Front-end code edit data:
====
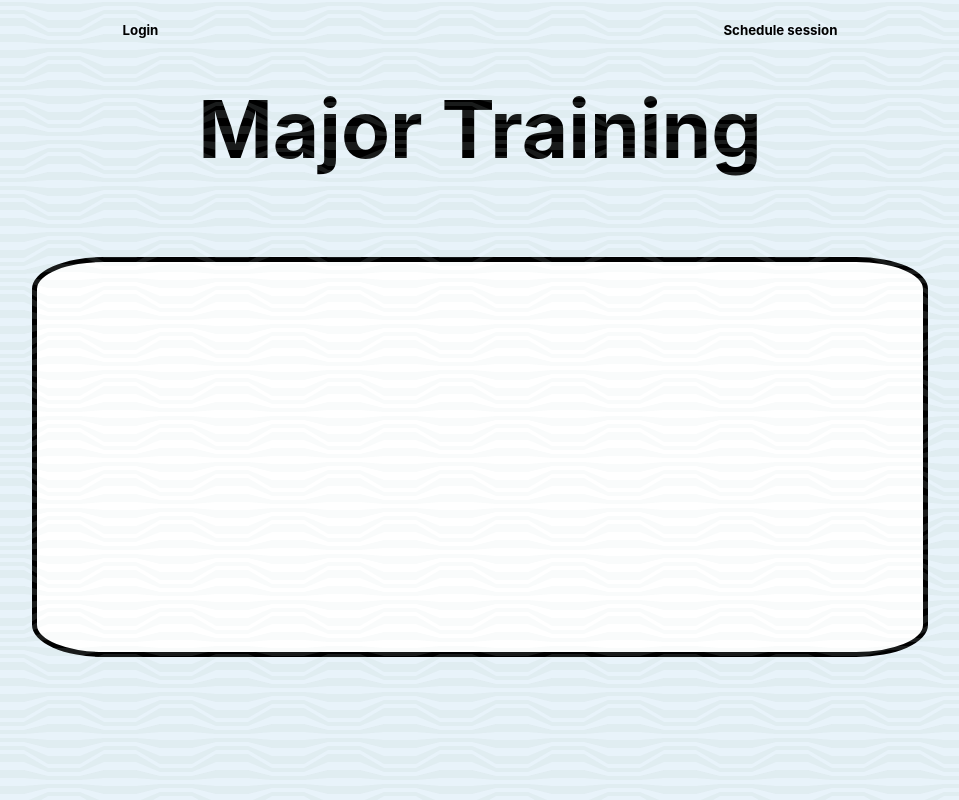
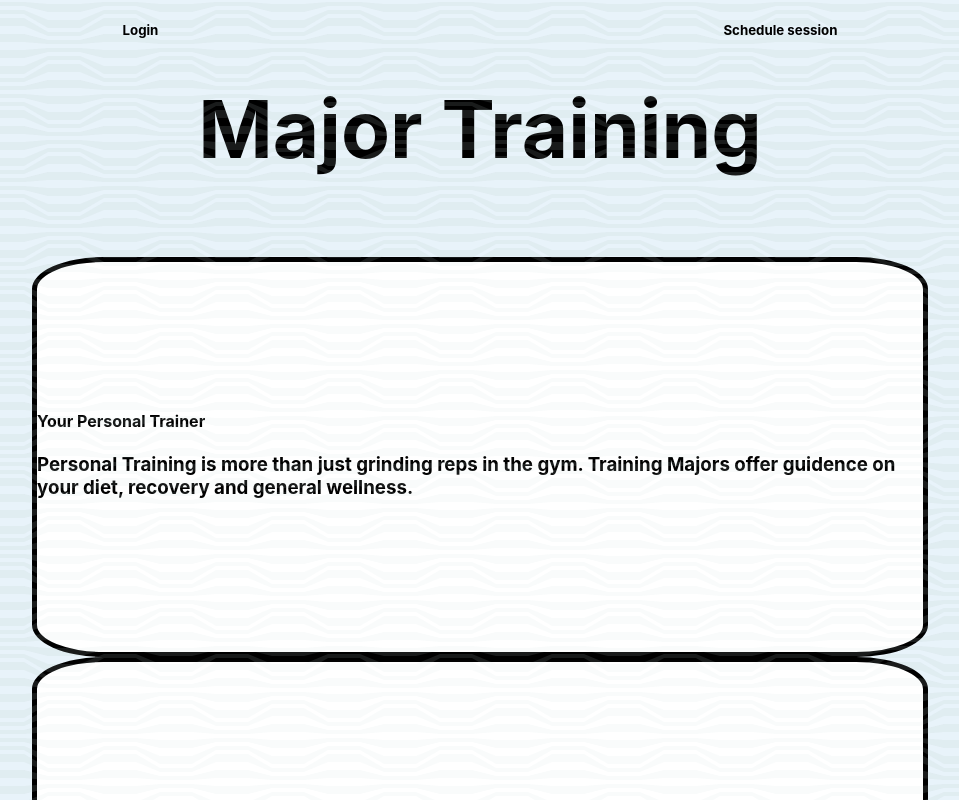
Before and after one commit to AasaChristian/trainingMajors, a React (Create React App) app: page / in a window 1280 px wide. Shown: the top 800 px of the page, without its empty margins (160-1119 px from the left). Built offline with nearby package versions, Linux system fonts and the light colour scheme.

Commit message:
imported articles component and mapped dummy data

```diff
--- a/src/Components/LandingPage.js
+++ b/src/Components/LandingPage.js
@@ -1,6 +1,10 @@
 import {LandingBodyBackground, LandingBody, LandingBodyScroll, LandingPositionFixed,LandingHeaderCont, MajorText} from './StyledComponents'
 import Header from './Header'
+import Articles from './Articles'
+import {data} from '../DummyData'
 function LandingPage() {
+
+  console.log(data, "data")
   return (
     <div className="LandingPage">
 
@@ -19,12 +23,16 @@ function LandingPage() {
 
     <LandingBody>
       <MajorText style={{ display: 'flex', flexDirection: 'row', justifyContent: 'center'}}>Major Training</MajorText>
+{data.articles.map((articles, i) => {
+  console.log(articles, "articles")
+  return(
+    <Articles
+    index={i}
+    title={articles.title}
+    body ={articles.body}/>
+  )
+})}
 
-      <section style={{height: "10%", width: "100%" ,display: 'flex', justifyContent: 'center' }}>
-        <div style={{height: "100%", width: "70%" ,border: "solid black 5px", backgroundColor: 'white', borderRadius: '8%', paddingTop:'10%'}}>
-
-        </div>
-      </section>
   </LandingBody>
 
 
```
====
_The problem_:
An exact repeat of all the data is required, pictures excluded.

_Result_:
Before and after one commit to AasaChristian/trainingMajors, a React (Create React App) app: page / in a window 1280 px wide. Shown: the top 800 px of the page, without its empty margins (160-1119 px from the left). Built offline with nearby package versions, Linux system fonts and the light colour scheme.

Commit message:
imported articles component and mapped dummy data

```diff
--- a/src/Components/LandingPage.js
+++ b/src/Components/LandingPage.js
@@ -1,6 +1,10 @@
 import {LandingBodyBackground, LandingBody, LandingBodyScroll, LandingPositionFixed,LandingHeaderCont, MajorText} from './StyledComponents'
 import Header from './Header'
+import Articles from './Articles'
+import {data} from '../DummyData'
 function LandingPage() {
+
+  console.log(data, "data")
   return (
     <div className="LandingPage">
 
@@ -19,12 +23,16 @@ function LandingPage() {
 
     <LandingBody>
       <MajorText style={{ display: 'flex', flexDirection: 'row', justifyContent: 'center'}}>Major Training</MajorText>
+{data.articles.map((articles, i) => {
+  console.log(articles, "articles")
+  return(
+    <Articles
+    index={i}
+    title={articles.title}
+    body ={articles.body}/>
+  )
+})}
 
-      <section style={{height: "10%", width: "100%" ,display: 'flex', justifyContent: 'center' }}>
-        <div style={{height: "100%", width: "70%" ,border: "solid black 5px", backgroundColor: 'white', borderRadius: '8%', paddingTop:'10%'}}>
-
-        </div>
-      </section>
   </LandingBody>
 
 
```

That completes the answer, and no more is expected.